Job Offers – What are your rights?

All employees have an employment contract with their employer. This contract is an agreement between the two parties that sets out an employee’s working conditions, rights, responsibilities and duties. These are known as terms of the contract.

When someone has accepted an ‘unconditional’ job offer, this creates a legally binding contract of employment between the employer and employee. The difference between this and a ‘conditional’ job offer is that the conditional job offer can be rescinded if the person does not meet the employer’s requirements. This could be due to a number of reasons such as satisfactory references or the results of a DBS or health check.

Job offers and job acceptances do not necessarily have to be in writing, but it is a good idea for employees to ask for and also provide a written record. It is good advice to wait until an offer is unconditional before handing in a notice of resignation to a current employer as the offer could fall through until it has been finalised.

Once a job offer has been accepted, there are certain actions that are able to be taken if an employer decides to withdraw their offer.

The first situation is if the job applicant has evidence that the employer discriminated against them when withdrawing the offer. Discrimination doesn’t have to be based on race, religion or sex, but could also be on age or disability. This is not an exhaustive list and each case is considered on an individual basis. This is unlawful and the applicant can take the employer to an employment tribunal for a resolution.

The second situation is if the employer confirmed the job offer was unconditional or the applicant met all of the necessary conditions. As mentioned earlier, accepting a job offer creates a binding contract between the employer and employee, which means the job applicant can sue the employer for breach of contract.

The third situation is if the employer’s offer was conditional and the applicant did not meet the conditions. In this case, the applicant cannot take any action as there was no contract and no breach.

If a new employee changes their mind about a job after accepting an unconditional offer, the employer is entitled to make them work out any contractual element of their notice, or alternatively sue them for breach of contract.

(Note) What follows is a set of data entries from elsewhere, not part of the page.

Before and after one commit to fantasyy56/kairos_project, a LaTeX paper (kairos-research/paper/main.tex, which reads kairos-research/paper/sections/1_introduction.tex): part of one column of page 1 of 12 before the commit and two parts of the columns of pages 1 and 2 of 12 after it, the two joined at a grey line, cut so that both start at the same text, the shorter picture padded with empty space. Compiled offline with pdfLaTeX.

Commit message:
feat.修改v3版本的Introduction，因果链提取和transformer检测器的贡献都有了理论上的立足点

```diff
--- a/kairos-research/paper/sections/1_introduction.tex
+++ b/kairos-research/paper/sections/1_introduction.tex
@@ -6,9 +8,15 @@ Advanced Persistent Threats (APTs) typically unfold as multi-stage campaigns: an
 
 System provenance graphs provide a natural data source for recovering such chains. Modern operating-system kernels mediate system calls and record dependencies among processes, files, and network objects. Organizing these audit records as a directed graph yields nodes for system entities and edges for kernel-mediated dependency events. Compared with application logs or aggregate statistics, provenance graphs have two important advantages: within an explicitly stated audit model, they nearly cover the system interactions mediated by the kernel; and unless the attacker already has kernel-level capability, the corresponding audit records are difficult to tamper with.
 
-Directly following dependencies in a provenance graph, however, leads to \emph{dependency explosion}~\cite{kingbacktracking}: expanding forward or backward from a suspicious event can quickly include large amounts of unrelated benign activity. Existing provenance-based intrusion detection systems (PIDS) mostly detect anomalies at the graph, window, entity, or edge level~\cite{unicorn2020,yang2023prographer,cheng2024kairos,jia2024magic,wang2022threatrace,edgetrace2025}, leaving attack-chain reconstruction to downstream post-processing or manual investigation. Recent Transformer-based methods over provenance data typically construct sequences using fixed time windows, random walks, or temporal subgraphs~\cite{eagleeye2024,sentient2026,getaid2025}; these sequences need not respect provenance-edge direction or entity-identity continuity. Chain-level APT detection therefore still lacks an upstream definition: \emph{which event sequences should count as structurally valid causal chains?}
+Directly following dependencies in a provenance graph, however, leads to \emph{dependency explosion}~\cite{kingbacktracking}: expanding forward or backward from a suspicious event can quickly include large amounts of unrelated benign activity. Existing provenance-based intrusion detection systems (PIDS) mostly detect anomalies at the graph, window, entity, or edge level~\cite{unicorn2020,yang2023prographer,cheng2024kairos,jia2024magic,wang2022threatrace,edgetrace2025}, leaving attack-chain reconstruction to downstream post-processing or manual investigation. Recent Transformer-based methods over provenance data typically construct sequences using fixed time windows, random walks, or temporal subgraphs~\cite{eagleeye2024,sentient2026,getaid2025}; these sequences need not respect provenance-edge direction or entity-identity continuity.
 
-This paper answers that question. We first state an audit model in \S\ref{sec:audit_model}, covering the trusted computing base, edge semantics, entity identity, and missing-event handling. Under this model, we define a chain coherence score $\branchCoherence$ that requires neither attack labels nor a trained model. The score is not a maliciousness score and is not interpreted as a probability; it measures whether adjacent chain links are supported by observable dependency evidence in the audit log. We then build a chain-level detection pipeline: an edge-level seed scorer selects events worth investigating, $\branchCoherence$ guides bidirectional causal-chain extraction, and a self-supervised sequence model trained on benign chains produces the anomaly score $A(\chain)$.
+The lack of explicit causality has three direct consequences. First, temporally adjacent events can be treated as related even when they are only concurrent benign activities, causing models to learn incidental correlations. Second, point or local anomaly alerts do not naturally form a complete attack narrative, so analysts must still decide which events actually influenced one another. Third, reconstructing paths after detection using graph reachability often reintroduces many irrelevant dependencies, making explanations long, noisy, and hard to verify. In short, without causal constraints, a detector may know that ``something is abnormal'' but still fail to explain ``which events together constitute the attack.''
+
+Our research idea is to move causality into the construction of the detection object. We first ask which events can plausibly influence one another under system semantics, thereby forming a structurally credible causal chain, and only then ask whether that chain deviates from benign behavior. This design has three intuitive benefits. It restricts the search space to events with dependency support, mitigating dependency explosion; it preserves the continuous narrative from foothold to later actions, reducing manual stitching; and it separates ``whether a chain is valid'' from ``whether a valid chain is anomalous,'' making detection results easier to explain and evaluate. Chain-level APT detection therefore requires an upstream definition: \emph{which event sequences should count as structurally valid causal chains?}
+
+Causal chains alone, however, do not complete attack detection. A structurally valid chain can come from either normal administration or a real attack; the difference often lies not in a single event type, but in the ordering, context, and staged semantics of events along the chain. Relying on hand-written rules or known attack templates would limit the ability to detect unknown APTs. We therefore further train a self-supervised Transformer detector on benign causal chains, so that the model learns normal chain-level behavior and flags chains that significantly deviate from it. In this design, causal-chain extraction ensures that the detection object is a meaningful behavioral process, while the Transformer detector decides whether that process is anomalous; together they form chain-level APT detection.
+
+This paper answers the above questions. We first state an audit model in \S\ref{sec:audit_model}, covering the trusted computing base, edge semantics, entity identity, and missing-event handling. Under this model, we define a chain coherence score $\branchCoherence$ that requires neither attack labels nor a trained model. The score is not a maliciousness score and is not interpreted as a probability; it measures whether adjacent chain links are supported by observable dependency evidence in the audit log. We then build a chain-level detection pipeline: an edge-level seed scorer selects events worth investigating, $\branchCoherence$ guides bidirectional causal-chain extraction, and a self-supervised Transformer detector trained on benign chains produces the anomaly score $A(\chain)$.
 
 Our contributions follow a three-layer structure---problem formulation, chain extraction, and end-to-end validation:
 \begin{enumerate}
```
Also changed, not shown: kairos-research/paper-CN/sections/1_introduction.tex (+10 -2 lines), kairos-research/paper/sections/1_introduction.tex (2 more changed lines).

If someone decides to make a claim to a tribunal, they must usually make the claim within 3 months of their employment ending or the problem happening. The tribunal is independent of the government and will listen to the claimant (the person making the claim) and the respondent (the person or company the claim is being made against) before making any decision.

The Advisory, Conciliation and Arbitration Service (Acas) must be notified of any intention to make a claim. They can be contacted by phone on 0300 123 1100 Monday to Friday between 8am and 8pm, and Saturday between 9am and 1pm.

It may also be useful to gain legal help or advice before making any claim. Free advice is available from Citizen’s Advice or you may have free legal representation from your trade union.

Photo by: Flazingo Photos, “Handshake Man-Woman” April 27, 2014 via Flickr, Creative Commons Attribution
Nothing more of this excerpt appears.